The sulfur mineral is present in all the cells of the body as a constituent of S-containing amino acids. Keratin is very rich in the S- containing amino acid cysteine. It is ingested in the form of proteins which are usually methionine and cysteine. The body does not use elemental sulfur or inorganic sulfates.
The major food sources of sulfur are proteins that contain methionine and cysteine. The body manufactures cysteine from its precursor methionine. Other sources of sulfur include
- Animal sources: These include egg, poultry, milk, pork meat especially beef etc.
- Plant sources: The plant sources of sulfur are beans, nuts, cabbage, sprouts, garlic, turnip, brussels, lettuce, and kale etc.
About 1 gram of sulfur is normally excreted in the urine every day. The sulfur in the urine occurs in the following forms:
- Inorganic sulfate: This represents the completely oxidized sulfur and amount 0.8 gram/day. It is increased with a high protein diet and in case of fevers. It is decreased in severe kidney diseases due to decreased excretion.
- Neutral sulpfte: This on average amounts to 0.12 grams per day and consists of several sulfur compounds such as cysteine, methionine, urochrome, thiosulfates, thiocyanates, bile acids and taurine and its derivatives.
Etheral sulfate: This fractions amount to 0.08 grams/day. It is represented by the sodium and potassium salts of sulfates of indoxyl, phenol, and cresol. The ethereal sulfates represent detoxification compounds of phenols and are formed in the liver.
- It is a constituent of very important compounds present in our body. These include biotin, thiamine, coenzyme A, insulin, lipoic acid, glutathione, chondroitin sulfate, taurine, vasopressin, and oxytocin etc.
- Its other functions include conjugation of sulfate with various toxic compounds formed in the body e.g. indoxyl, phenols etc. it acts as detoxifiers and gets the body rid of various harmful toxins.
- It is also a part of amino acids which are the building blocks of our body.
- It plays a role in cellular respiration where it enables the cells to use the oxygen effectively. This thing enhances cell activity as well as improves functions of the brain.
- Sulfur also has a role in the metabolism of important vitamins such as vitamin B1 and vitamin B5.
- Since it is present in the nails, hair as well as the skin it makes them strong and keeps them healthy
- It also plays a significant role in order to produce collagen which is essential for earlier wound healing.
- It is also found to have some of the anti-aging properties and is also found to be beneficial in treating diseases such as arthritis where it is known to provide some sort of relief.
- It is used in the formulation of certain drugs such as sulphonamide group drugs as well as sulfonylureas.
Normally people get enough quantities of Sulfur from their foods or diets so chances of its deficiency are not that much.
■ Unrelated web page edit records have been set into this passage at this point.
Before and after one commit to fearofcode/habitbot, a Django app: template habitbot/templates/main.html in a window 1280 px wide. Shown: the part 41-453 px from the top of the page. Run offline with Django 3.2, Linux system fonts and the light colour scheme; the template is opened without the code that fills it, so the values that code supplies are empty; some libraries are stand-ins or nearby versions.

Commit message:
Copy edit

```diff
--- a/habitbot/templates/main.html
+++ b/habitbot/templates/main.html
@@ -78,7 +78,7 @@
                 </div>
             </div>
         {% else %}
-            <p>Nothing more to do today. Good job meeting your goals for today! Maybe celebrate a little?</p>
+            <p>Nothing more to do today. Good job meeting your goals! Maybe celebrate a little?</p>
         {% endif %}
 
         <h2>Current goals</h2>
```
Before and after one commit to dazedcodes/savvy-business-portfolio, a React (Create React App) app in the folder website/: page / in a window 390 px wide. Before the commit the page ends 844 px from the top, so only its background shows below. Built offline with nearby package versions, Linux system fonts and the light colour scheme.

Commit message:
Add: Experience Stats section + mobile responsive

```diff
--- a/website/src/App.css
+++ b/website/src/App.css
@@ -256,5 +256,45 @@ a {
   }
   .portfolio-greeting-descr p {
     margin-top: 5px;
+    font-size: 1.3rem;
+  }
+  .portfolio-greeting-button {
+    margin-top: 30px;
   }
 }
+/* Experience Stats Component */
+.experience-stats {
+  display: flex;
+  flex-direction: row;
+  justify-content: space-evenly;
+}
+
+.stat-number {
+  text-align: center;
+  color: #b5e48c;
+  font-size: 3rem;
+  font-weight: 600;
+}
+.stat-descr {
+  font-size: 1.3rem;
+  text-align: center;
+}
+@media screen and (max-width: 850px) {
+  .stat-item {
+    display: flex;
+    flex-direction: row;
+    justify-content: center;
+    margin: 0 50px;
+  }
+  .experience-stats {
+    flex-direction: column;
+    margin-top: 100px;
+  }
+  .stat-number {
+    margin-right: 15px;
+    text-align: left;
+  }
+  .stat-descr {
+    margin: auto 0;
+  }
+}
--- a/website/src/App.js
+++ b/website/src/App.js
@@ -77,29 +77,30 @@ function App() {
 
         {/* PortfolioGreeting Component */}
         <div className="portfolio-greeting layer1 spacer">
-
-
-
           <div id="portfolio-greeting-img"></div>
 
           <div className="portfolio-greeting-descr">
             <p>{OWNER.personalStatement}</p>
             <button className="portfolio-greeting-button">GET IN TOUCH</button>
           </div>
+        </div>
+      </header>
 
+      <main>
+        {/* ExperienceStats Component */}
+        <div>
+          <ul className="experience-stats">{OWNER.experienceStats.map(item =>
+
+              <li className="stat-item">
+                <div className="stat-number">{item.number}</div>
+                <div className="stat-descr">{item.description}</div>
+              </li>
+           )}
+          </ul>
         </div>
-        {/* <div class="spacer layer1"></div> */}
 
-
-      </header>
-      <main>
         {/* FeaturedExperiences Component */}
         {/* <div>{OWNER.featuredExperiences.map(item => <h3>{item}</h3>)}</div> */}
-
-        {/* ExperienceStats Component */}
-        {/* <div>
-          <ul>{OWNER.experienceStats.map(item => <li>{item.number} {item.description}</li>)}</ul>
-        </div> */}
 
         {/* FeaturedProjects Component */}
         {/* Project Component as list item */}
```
But in the case where it is really very deficient in one’s food following symptoms of its deficiency may arise; There occur some skin problems/disorders, nerve disorders, muscle pain, circulatory trouble, inflammation, arthritis, constipation damages resulting from free radicals, infection, wrinkles and even stress.
There has been no known toxic effect is seen in case if sulfur is ingested in large amount. It will only lead to increasing methionine and cysteine contents.
Amna Sheikh is a medical doctor with a Bachelor of Medicine, Bachelor of Surgery (MBBS), Bachelors in Economics and Statistics. She is also a medical writer working as a freelancer for 10+ years and she is specialized in medical, health, and pharmaceutical writing, regulatory writing & clinical research. All her work is supported by a strong academic and professional experience.